A Valediction, Forbidding Mourning

John Donne

Edited by Jack Lynch

“A Valediction, Forbidding Mourning” is one of Donne’s most famous poems, and contains what is probably the best-known Metaphysical conceit, of two separated lovers as the legs of a compass. We don’t know exactly when it was written: Izaak Walton says Donne wrote this to his wife in 1612, as he was about to travel to France. It was first published in 1633.

The copy-text is that first edition, Poems, by J.D.: With Elegies on the Authors Death (London, 1633). Spelling, punctuation, and capitalization all follow the original.

As virtuous men passe mildly away,
    And whisper to their soules, to goe,
Whilst some of their sad friends doe say,
    The breath goes now, and some say, no.

So let us melt, and make no noise, [5]
    No teare-floods, nor sigh-tempests move,
T’were prophanation of our joyes
    To tell the layetie our love.

Moving of th’earth brings harmes and feares,
    Men reckon what it did and meant, [10]
But trepidation of the spheares,
    Though greater farre, is innocent.

Dull sublunary lovers love
    (Whose soule is sense) cannot admit
Absence, because it doth remove [15]
    Those things which elemented it.

But we by a love, so much refin’d,
    That our selves know not what it is,
Inter-assured of the mind,
    Care lesse, eyes, lips, hands to misse. [20]

Our two soules therefore, which are one,
    Though I must goe, endure not yet
A breach, but an expansion,
    Like gold to ayery thinnesse beate.

If they be two, they are two so [25]
    As stiffe twin compasses are two,
Thy soule the fixt foot, makes no show
    To move, but doth, if the’other doe.
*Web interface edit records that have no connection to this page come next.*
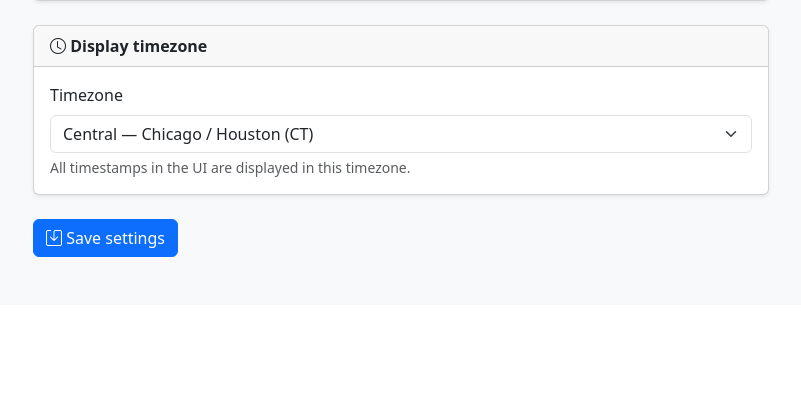
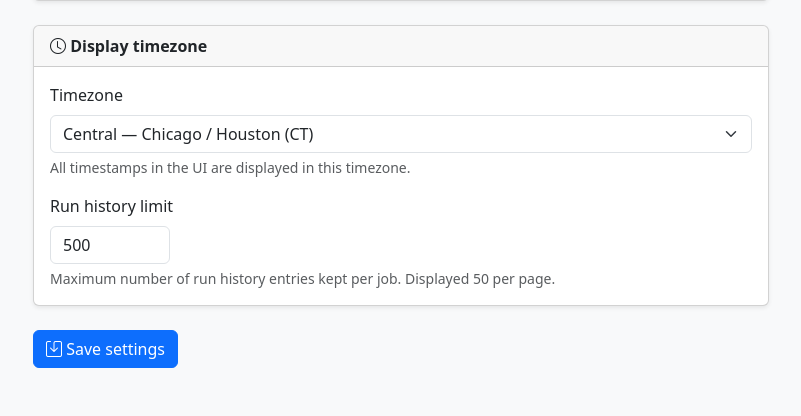
Before and after one commit to nayanbera/nfs-sync, a Flask app: page /settings in a window 1280 px wide. Shown: the part 887-1303 px from the top of the page, without its empty margins (239-1040 px from the left). Before the commit the page ends 1144 px from the top, so only its background shows below. Run offline with Flask 3, Linux system fonts and the light colour scheme; the visitor is signed in with stand-in values (Sample User, id 1).

Commit message:
feat: configurable history limit with 50-per-page pagination

```diff
--- a/app/__init__.py
+++ b/app/__init__.py
@@ -140,6 +140,7 @@ def _seed_defaults():
         "notify_email":    "",
         "base_url":        "http://localhost:5050",
         "timezone":        "America/Chicago",
+        "history_limit":   "500",
     }
     for key, val in defaults.items():
         if not SystemConfig.query.get(key):
--- a/app/routes/settings.py
+++ b/app/routes/settings.py
@@ -14,7 +14,7 @@ def settings():
     if request.method == "POST":
         # SMTP settings
         for key in ("smtp_host", "smtp_port", "smtp_user", "smtp_from",
-                    "notify_email", "base_url", "timezone"):
+                    "notify_email", "base_url", "timezone", "history_limit"):
             SystemConfig.set(key, request.form.get(key, "").strip())
         SystemConfig.set("smtp_tls", "1" if request.form.get("smtp_tls") else "0")
         smtp_pass = request.form.get("smtp_password", "")
@@ -46,5 +46,6 @@ def settings():
         "base_url":     SystemConfig.get("base_url"),
         "admin_username": SystemConfig.get("admin_username", "admin"),
         "timezone":       SystemConfig.get("timezone", "America/Chicago"),
+        "history_limit":  SystemConfig.get("history_limit", "500"),
     }
     return render_template("settings.html", cfg=cfg)
--- a/app/templates/settings.html
+++ b/app/templates/settings.html
@@ -111,6 +111,13 @@
           {% endfor %}
         </select>
         <div class="form-text">All timestamps in the UI are displayed in this timezone.</div>
+        <div class="mt-3">
+          <label class="form-label">Run history limit</label>
+          <input type="number" name="history_limit" class="form-control"
+                 min="50" max="10000" style="width:120px"
+                 value="{{ cfg.history_limit }}">
+          <div class="form-text">Maximum number of run history entries kept per job. Displayed 50 per page.</div>
+        </div>
       </div>
     </div>
 
```
Also changed, not shown: app/routes/jobs.py (+17 -7 lines), app/templates/jobs/runs.html (+23 -0 lines).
And though it in the center sit,
    Yet when the other far doth rome, [30]
It leanes, and hearkens after it,
    And growes erect, as that comes home.

Such wilt thou be to mee, who must
    Like th’other foot, obliquely runne.
Thy firmnes makes my circle just, [35]
    And makes me end, where I begunne.


“The action or an act of profaning; desecration or violation of that which is held to be sacred; defilement” (OED).
That is, laity, “The body of the people not in orders as opposed to the clergy; laymen collectively” (OED).
Moving of th’ earth
That is, an earthquake, which Donne contrasts with “trepidation of the spheares,” a shaking of the celestial spheres which, according to the old cosmology, constituted the outer boundary of the physical universe.
The OED has a definition that seems to fit — “Of things: Doing no harm; producing no ill effect or result; not injurious; harmless, innocuous” — though their first citation is from 1662, after this poem was written. Perhaps this is an antedating.
Literally “under the moon”; by extension, “Of, in, or belonging to this world; earthly, terrestrial” (OED).
The rare and now-obsolete verb element literally means “To compound of elements”; the OED gives Donne as the first to use this word in a figurative sense.
The OED cites this as the only example of this compound. Inter- means “Between or among themselves or one another; with each other; mutually, reciprocally.”
Not “An instrument for determining the magnetic meridian . . . consisting of a magnetized needle turning freely on a pivot,” but “An instrument for taking measurements and describing circles, consisting (in its simplest form) of two straight and equal legs connected at one end by a movable joint” (OED).